“For see what earnestness this godly grief has produced in you, but also what eagerness to clear yourselves, what indignation, what fear, what longing, what zeal, what punishment! At every point you have proved yourselves innocent in the matter.” (2 Corinthians 7:11) In his book “The Mortification of Sin,” Puritan John Owen encourages us to hate sin, to be watchful against anything and everything that disturbs our souls. If we are only uncomfortable because of it, and our conscience is not wounded, we will ignore it. God gives believers a desire to kill sin. But many digest sin without any bitterness in their hearts, imagining that God will be gracious and merciful, without any remorse for sin. Some are on the brink of falling away from God and turning God’s grace into permissiveness, being hardened by sin. Owen writes, “To use the blood of Christ, which is given to cleanse us, the exaltation of Christ, which is to give us repentance, the doctrine of grace, which teaches us to deny all ungodliness—to countenance sin, is a rebellion that will break the bones.” (5) “The Corinthians’ genuine repentance manifested itself in a desire for vindication. [They] had a strong desire to clear their name, remove the stigma of their sin, rid themselves of their guilt, and prove themselves trustworthy.
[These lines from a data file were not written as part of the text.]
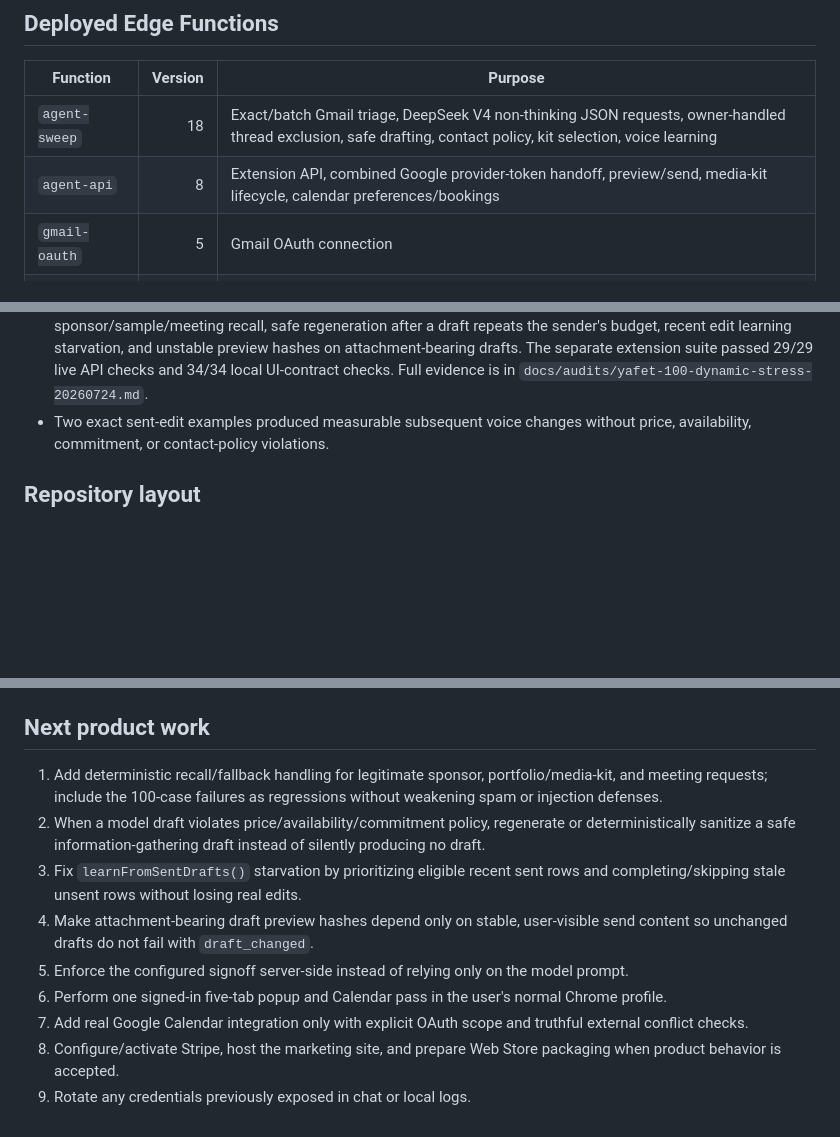
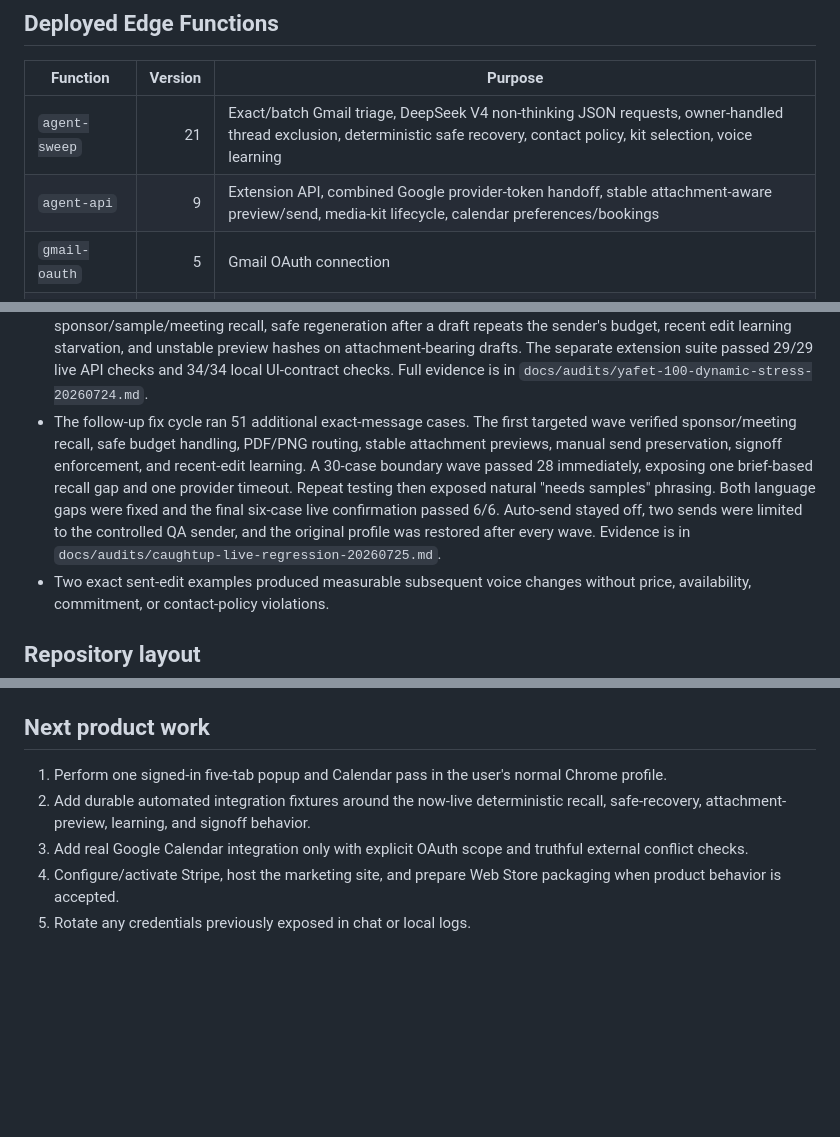
Before and after one commit to LaFlamesSon/AutomaticMessenger, a Markdown page: CLAUDE.md, 3 parts joined by grey strips. Rendered like a GitHub page; blank space fills up the shorter version.

Commit message:
docs: record live regression closure

```diff
--- a/CLAUDE.md
+++ b/CLAUDE.md
@@ -48,8 +48,8 @@ bookings; it does not claim or provide Google Calendar synchronization.
 
 | Function | Version | Purpose |
 |---|---:|---|
-| `agent-sweep` | 18 | Exact/batch Gmail triage, DeepSeek V4 non-thinking JSON requests, owner-handled thread exclusion, safe drafting, contact policy, kit selection, voice learning |
-| `agent-api` | 8 | Extension API, combined Google provider-token handoff, preview/send, media-kit lifecycle, calendar preferences/bookings |
+| `agent-sweep` | 21 | Exact/batch Gmail triage, DeepSeek V4 non-thinking JSON requests, owner-handled thread exclusion, deterministic safe recovery, contact policy, kit selection, voice learning |
+| `agent-api` | 9 | Extension API, combined Google provider-token handoff, stable attachment-aware preview/send, media-kit lifecycle, calendar preferences/bookings |
 | `gmail-oauth` | 5 | Gmail OAuth connection |
 | `daily-digest` | 2 | Daily digest delivery |
 | `seed-media-kit` | 3 | Controlled media-kit seed utility |
@@ -102,6 +102,16 @@ double-booking guard; API idempotency and owner checks sit above it.
   drafts. The separate extension suite passed 29/29 live API checks and 34/34
   local UI-contract checks. Full evidence is in
   `docs/audits/yafet-100-dynamic-stress-20260724.md`.
+- The follow-up fix cycle ran 51 additional exact-message cases. The first
+  targeted wave verified sponsor/meeting recall, safe budget handling, PDF/PNG
+  routing, stable attachment previews, manual send preservation, signoff
+  enforcement, and recent-edit learning. A 30-case boundary wave passed 28
+  immediately, exposing one brief-based recall gap and one provider timeout.
+  Repeat testing then exposed natural "needs samples" phrasing. Both language
+  gaps were fixed and the final six-case live confirmation passed 6/6.
+  Auto-send stayed off, two sends were limited to the controlled QA sender,
+  and the original profile was restored after every wave. Evidence is in
+  `docs/audits/caughtup-live-regression-20260725.md`.
 - Two exact sent-edit examples produced measurable subsequent voice changes
   without price, availability, commitment, or contact-policy violations.
 
@@ -116,23 +126,12 @@ double-booking guard; API idempotency and owner checks sit above it.
 
 ## Next product work
 
-1. Add deterministic recall/fallback handling for legitimate sponsor,
-   portfolio/media-kit, and meeting requests; include the 100-case failures as
-   regressions without weakening spam or injection defenses.
-2. When a model draft violates price/availability/commitment policy,
-   regenerate or deterministically sanitize a safe information-gathering draft
-   instead of silently producing no draft.
-3. Fix `learnFromSentDrafts()` starvation by prioritizing eligible recent sent
-   rows and completing/skipping stale unsent rows without losing real edits.
-4. Make attachment-bearing draft preview hashes depend only on stable,
-   user-visible send content so unchanged drafts do not fail with
-   `draft_changed`.
-5. Enforce the configured signoff server-side instead of relying only on the
-   model prompt.
-6. Perform one signed-in five-tab popup and Calendar pass in the user's normal
+1. Perform one signed-in five-tab popup and Calendar pass in the user's normal
    Chrome profile.
-7. Add real Google Calendar integration only with explicit OAuth scope and
+2. Add durable automated integration fixtures around the now-live deterministic
+   recall, safe-recovery, attachment-preview, learning, and signoff behavior.
+3. Add real Google Calendar integration only with explicit OAuth scope and
    truthful external conflict checks.
-8. Configure/activate Stripe, host the marketing site, and prepare Web Store
+4. Configure/activate Stripe, host the marketing site, and prepare Web Store
    packaging when product behavior is accepted.
-9. Rotate any credentials previously exposed in chat or local logs.
+5. Rotate any credentials previously exposed in chat or local logs.
```
Also changed, not shown: docs/audits/caughtup-live-regression-20260725.md (added, +94 -0 lines).
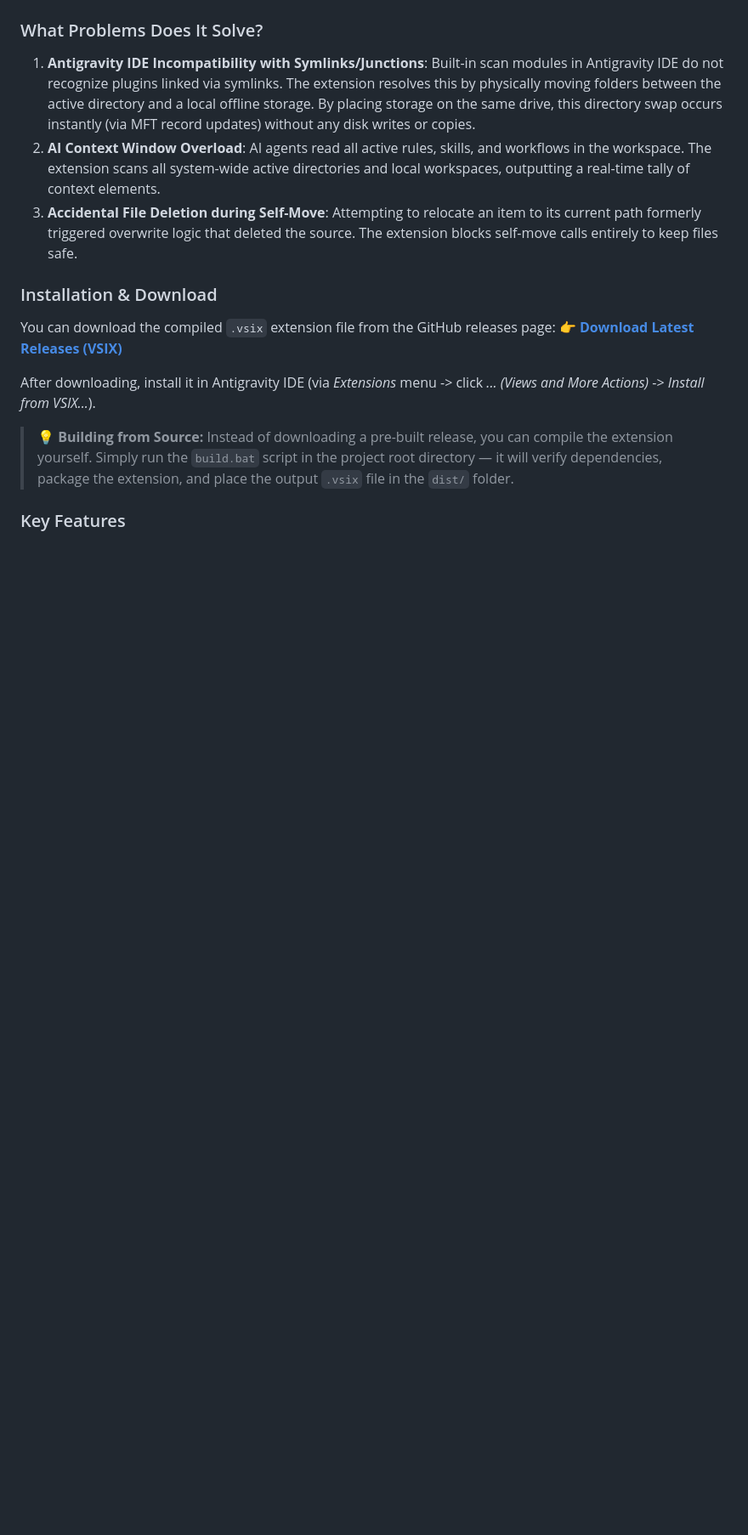
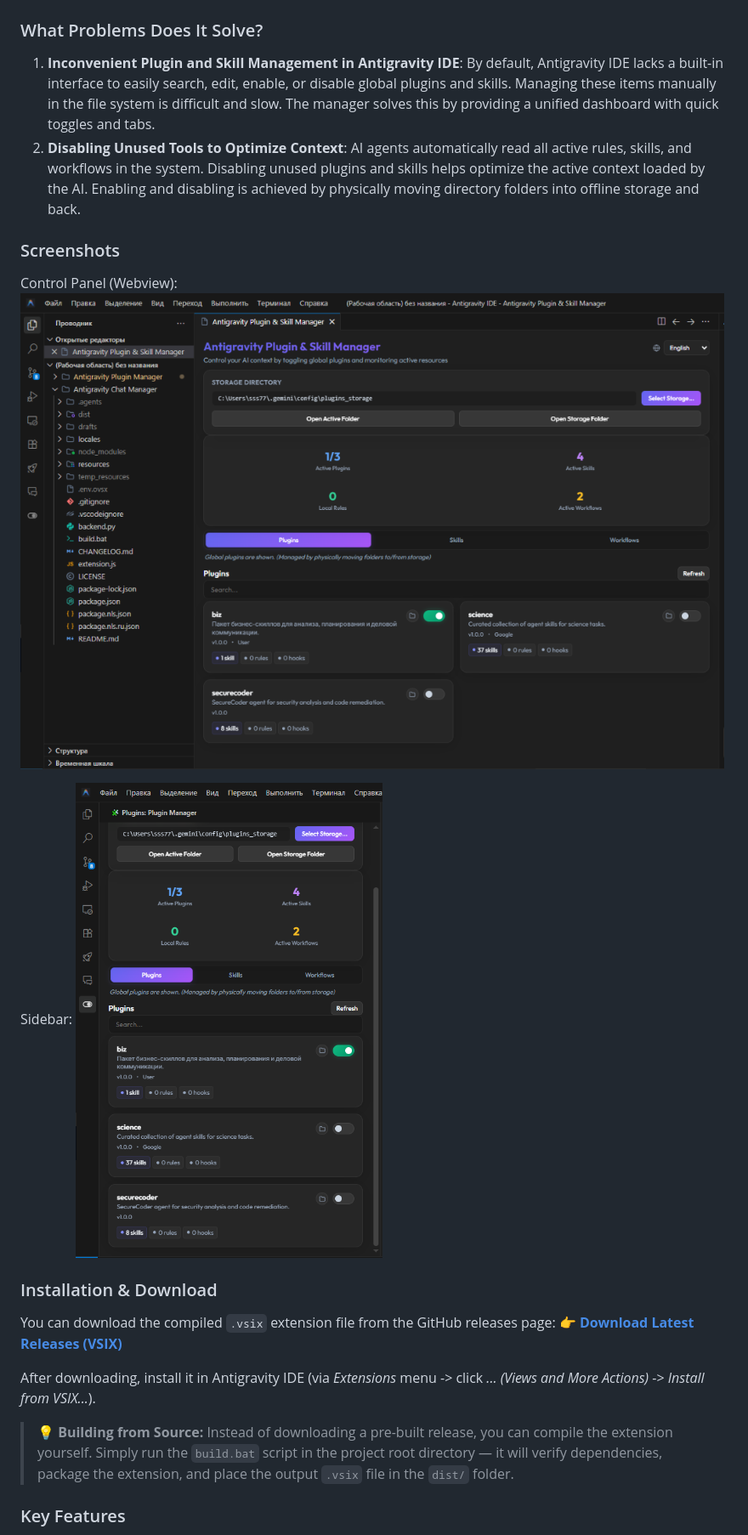
Before and after one commit to MaximXR/Antigravity-Plugin-Manager, a Markdown page: README.md, the part around one of its changes. Shown at 85% size. GitHub-like rendering; pictures changed too: resources/screenshot-sidebar-en.png (added), resources/screenshot-webview-en.png (added); blank space fills up the shorter version.

Commit message:
--help

```diff
--- a/README.md
+++ b/README.md
@@ -53,12 +68,18 @@
 
 ### What Problems Does It Solve?
 
-1. **Antigravity IDE Incompatibility with Symlinks/Junctions**:
-   Built-in scan modules in Antigravity IDE do not recognize plugins linked via symlinks. The extension resolves this by physically moving folders between the active directory and a local offline storage. By placing storage on the same drive, this directory swap occurs instantly (via MFT record updates) without any disk writes or copies.
-2. **AI Context Window Overload**:
-   AI agents read all active rules, skills, and workflows in the workspace. The extension scans all system-wide active directories and local workspaces, outputting a real-time tally of context elements.
-3. **Accidental File Deletion during Self-Move**:
-   Attempting to relocate an item to its current path formerly triggered overwrite logic that deleted the source. The extension blocks self-move calls entirely to keep files safe.
+1. **Inconvenient Plugin and Skill Management in Antigravity IDE**:
+   By default, Antigravity IDE lacks a built-in interface to easily search, edit, enable, or disable global plugins and skills. Managing these items manually in the file system is difficult and slow. The manager solves this by providing a unified dashboard with quick toggles and tabs.
+2. **Disabling Unused Tools to Optimize Context**:
+   AI agents automatically read all active rules, skills, and workflows in the system. Disabling unused plugins and skills helps optimize the active context loaded by the AI. Enabling and disabling is achieved by physically moving directory folders into offline storage and back.
+
+### Screenshots
+
+Control Panel (Webview):
+![Plugin Manager Control Panel](resources/screenshot-webview-en.png)
+
+Sidebar:
+![Plugin Manager Sidebar](resources/screenshot-sidebar-en.png)
 
 ### Installation & Download
 
```
Also changed, not shown: other parts of README.md (+36 -12 lines), resources/plugin-manager-logo.png, resources/screenshot-sidebar-ru.png (added), resources/screenshot-webview-ru.png (added), 6 other files.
Therefore, they made sure that all who had known of their sin now knew of their repentance…Truly repentant people have a strong desire to see justice done and to make restitution for the wrongs they have committed. Instead of protecting themselves, they accept the consequences of their sins. Repentance had brought purity to the sinning saints in the Corinthian assembly, and every aspect of their lives reflected it.” (6)
Are you chained to a worldly bucket list to prevent regrets? Do you grieve sincerely over your heart sins? Will you begin grieving today, knowing that you have a choice between regretting your failures to glorify God and live a holy life, or grieving, knowing that your grief will result in repentance, transformation, assurance, purity, greater distaste for your sin, more holiness, and innocence through God’s forgiveness? “Finally, brothers, whatever is true, whatever is honorable, whatever is just, whatever is pure, whatever is lovely, whatever is commendable, if there is any excellence, if there is anything worthy of praise, think about these things.” (Philippians 4:8)
Related Scripture: Isaiah 22:12; Jeremiah 22:10; 16:6; Zechariah 12:10; 2 Corinthians 11:2; Philippians 4:8; James 3:17-18; 1 John 1:8-9; 3:3.
- English Standard Version, The Holy Bible, Introduction to 2 Corinthians, 2016, Crossway Bibles.
- Watson, Thomas, The Doctrine of Repentance, Banner of Truth Trust, pp. 21-28, 2016 (1668)
- Taha, Allen, Christian Identity, July 25, 2021, https://www.trinityboerne.org/sermons/sermon/2021-07-25/christian-identity
- MacArthur, John, The MacArthur New Testament Commentary, 2 Cor. 7:5-16, Moody Publishers, 2015.
- Owen, John, The Mortification of Sin, Urbanophile, LLC (August 7, 2019), Kindle Edition.
- MacArthur, Ibid.
July 29, 2021